Department of
Biological Chemistry & Molecular Pharmacology

Ed Harlow

Research Areas

Research in the Harlow laboratory focuses on new approaches for functional analysis in mammalian cells. Our primary interest is learning how to do high throughput and unbiased screens for genes that affect key phenotypes of cancer biology. The levels of specific proteins can be increased or decreased by expressing the protein itself from a cDNA copy or by the introduction of an inhibitory RNA for the mRNA. We use libraries of individually cloned and sequenced full length coding regions and siRNAs to raise or lower protein levels in cells and study changes in cellular phenotypes. At present we have a complete proteome for several test organisms—bacteria Pseudomonas aeruginosa, the yeast Saccharomyces cerevisiae, and libraries for several viruses. For mammalian studies we have isolated full-length cDNAs for 3000 human proteins and a nearly complete library of human. Our goal is to collect and use cDNA copies of the entire human coding potential. We anticipate that by the end of 2004, we should have over 1/2 of the human proteome available for screening studies.

Cells use signaling pathways to respond to extracellular and intracellular cues and regulate important physiological events. It is clear that many regulatory processes integrate biochemical readouts from multiple pathways to control important cellular events. In simple genetic model systems, synergism between different pathways can be identified and studied by use of mutation screens that can ask, in an unbiased way, which pathways contribute to key decision-making steps. Until recently, similar approaches have been unavailable in mammalian species, particularly in humans. The growing availability of comprehensive repositories of all coding regions and siRNAs for each gene provides a technical approach to studies the role of each protein individually.

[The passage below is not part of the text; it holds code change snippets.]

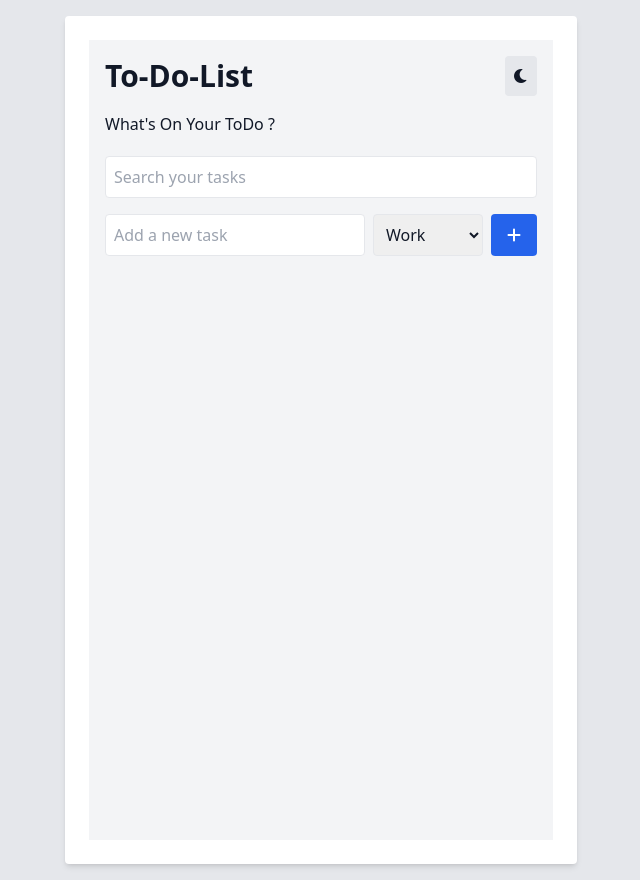
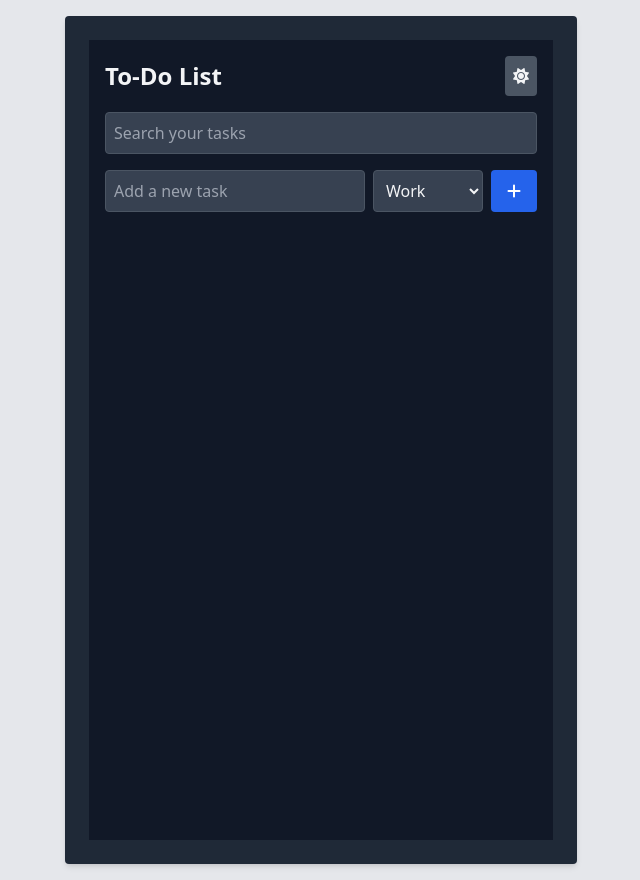
Before and after one commit to FahmidaTasmia/to-do-list-app, a plain HTML site: page index.html in a window 1280 px wide. Both pictures are taken after a click on the button 840 px from the left and 76 px from the top of the page. Shown: the whole page, without its empty margins (319-959 px from the left). Drawn offline with nearby package versions, Linux system fonts and the light colour scheme.

Commit message:
Add persistent dark mode with localStorage and dynamic icon updates

```diff
--- a/index.html
+++ b/index.html
@@ -1,29 +1,34 @@
 <!DOCTYPE html>
-<html lang="en">
+<html lang="en" class="dark">
 <head>
     <meta charset="UTF-8">
     <meta name="viewport" content="width=device-width, initial-scale=1.0">
     <title>To DO List App</title>
     <link href="https://cdnjs.cloudflare.com/ajax/libs/font-awesome/6.0.0-beta3/css/all.min.css" rel="stylesheet">
 
-    <link href="https://cdn.jsdelivr.net/npm/daisyui@4.6.1/dist/full.min.css" rel="stylesheet" type="text/css" />
     <script src="https://cdn.tailwindcss.com"></script>
+<script>
+  tailwind.config = {
+    darkMode: 'class',
+    theme: {
+      extend: {},
+    },
+  };
+</script>
 </head>
-<body class="bg-gray-200 min-h-screen p-4">
-    <header>
 
-    </header>
-    <main class="max-w-lg mx-auto bg-white dark:bg-gray-800 rounded shadow-md p-6">
+<body class="bg-gray-200 min-h-screen p-4  ">
+
+    <main  class="  max-w-lg mx-auto bg-white dark:bg-gray-800 rounded shadow-md p-6">
         <div class="bg-gray-100 dark:bg-gray-900 text-gray-900 dark:text-gray-100 min-h-screen p-4 transition-colors">
          <!--header start-->
-          <div class="flex justify-between items-center mb-4">
-            <h1 class="text-3xl text-sm-2xl font-bold">To-Do-List</h1>
-            <button id="dark-mode-toggle" class="p-2 bg-gray-200 dark:bg-gray-600 rounded">
-              <i class="fa-solid fa-moon"></i>
-            </button>
-          </div>
+         <div class="flex justify-between items-center mb-4">
+          <h1 class="text-2xl font-bold">To-Do List</h1>
+          <button id="dark-mode-toggle" class="p-2 bg-gray-200 dark:bg-gray-600 rounded">
+            <i class="fas fa-moon"></i>
+          </button>
+        </div>
           <!--header end-->
-            <h4 class="pb-5">What's On Your ToDo ?</h4>
 
             <!-- Search Bar start-->
             <div class="mb-4">
@@ -53,6 +58,7 @@
 
             </main>
 
-    <script src="script.js"></script>
 </body>
+
+<script src="script/script.js"></script>
 </html>
--- a/script.js
+++ /dev/null
@@ -1 +0,0 @@
-console.log("connected")
--- /dev/null
+++ b/script/script.js
@@ -0,0 +1,48 @@
+//dom elements
+
+const darkModeToggle = document.getElementById("dark-mode-toggle");
+
+
+//check local storage for dark mode preference
+
+if(localStorage.getItem("dark-mode")==="enabled"){
+    document.documentElement.classList.add("dark");
+}
+else{
+    document.documentElement.classList.remove("dark");
+}
+
+//update the darkMode button icon
+
+const updateIcon = ()=>{
+    const icon = darkModeToggle.querySelector("i");
+    if(document.documentElement.classList.contains("dark")){
+        icon.classList.remove("fa-moon");
+        icon.classList.add("fa-sun");
+    }
+    else{
+        icon.classList.remove("fa-sun");
+        icon.classList.add("fa-moon")
+    }
+};
+
+// call tis function on load to ensure the correct icon is shown
+
+updateIcon();
+
+//dark mode toggle
+darkModeToggle.addEventListener("click", ()=>{
+    const isDarkModeEnabled = document.documentElement.classList.toggle("dark");
+
+    //update local storage
+
+    if(isDarkModeEnabled){
+        localStorage.setItem("dark-mode", "enabled");
+    }
+    else{
+        localStorage.setItem("dark-mode", "disabled");
+    }
+
+    // update button icon
+    updateIcon();
+});
--- a/tailwind.config.js
+++ b/tailwind.config.js
@@ -1,8 +1,8 @@
-/** @type {import('tailwindcss').Config} */
 module.exports = {
-    content: ["./src/**/*.{html,js}"],
-    theme: {
-      extend: {},
-    },
-    plugins: [],
-  }
+  darkMode: 'class',
+  content: ['./*.html', './**/*.{js,html}'],
+  theme: {
+    extend: {},
+  },
+  plugins: [],
+};
```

One of our first efforts is to use the response to anti-cancer drugs as simple model for pathway interaction. Cancer drugs as established and well-studied perturbants of known components of cellular physiology. We raise kinase protein levels using expression of cloned cDNAs or lower them using siRNAs in cells treated with the anti-cancer drug, and test for changes in the IC50 of drug action. The kinases were chosen because of their well-characterized roles as biochemical switches in signaling pathways and critical involvement in cancer. All known protein kinases are being tested in this manner. The interactions between the various positive or negative kinase effects are then used to search for interactions that confer hyper-sensitivity or hyper-resistance. Components of any pathway discovered in this way are good targets for drug discovery efforts designed to identify potential new agents that augment cancer chemotherapeutics, but fundamentally they provide a foundation to examine how different pathways work together to co-regulate quantitative phenotypes. In the near future we hope to be able to screen large collections of human proteins for changes in these responses and then to expand these studies to examine other cellular phenotypes of interest.


Kennedy, B., D. Barbie, M. Classon, A. Lai, P. Branton, N. Dyson, and E. Harlow. 2000. Nuclear organization of DNA replication in primary mammalian cells. Genes and Development, 14:2855-2868.

Stevenson, L., B. Kennedy, and E. Harlow. 2001. A large scale screen for the identification of new cell cycle genes, Proc. Natl. Acad. Sci, U.S.A. , 98:3946-51.

Braun, P., H. Yanhui, S. Binghua, A. Halleck, M. Koundinya, E. Harlow, and J. LaBaer. 2002. Proteome-scale purification of human proteins from bacteria. Proc. Natl. Acad. Sci. 99:2654-2659.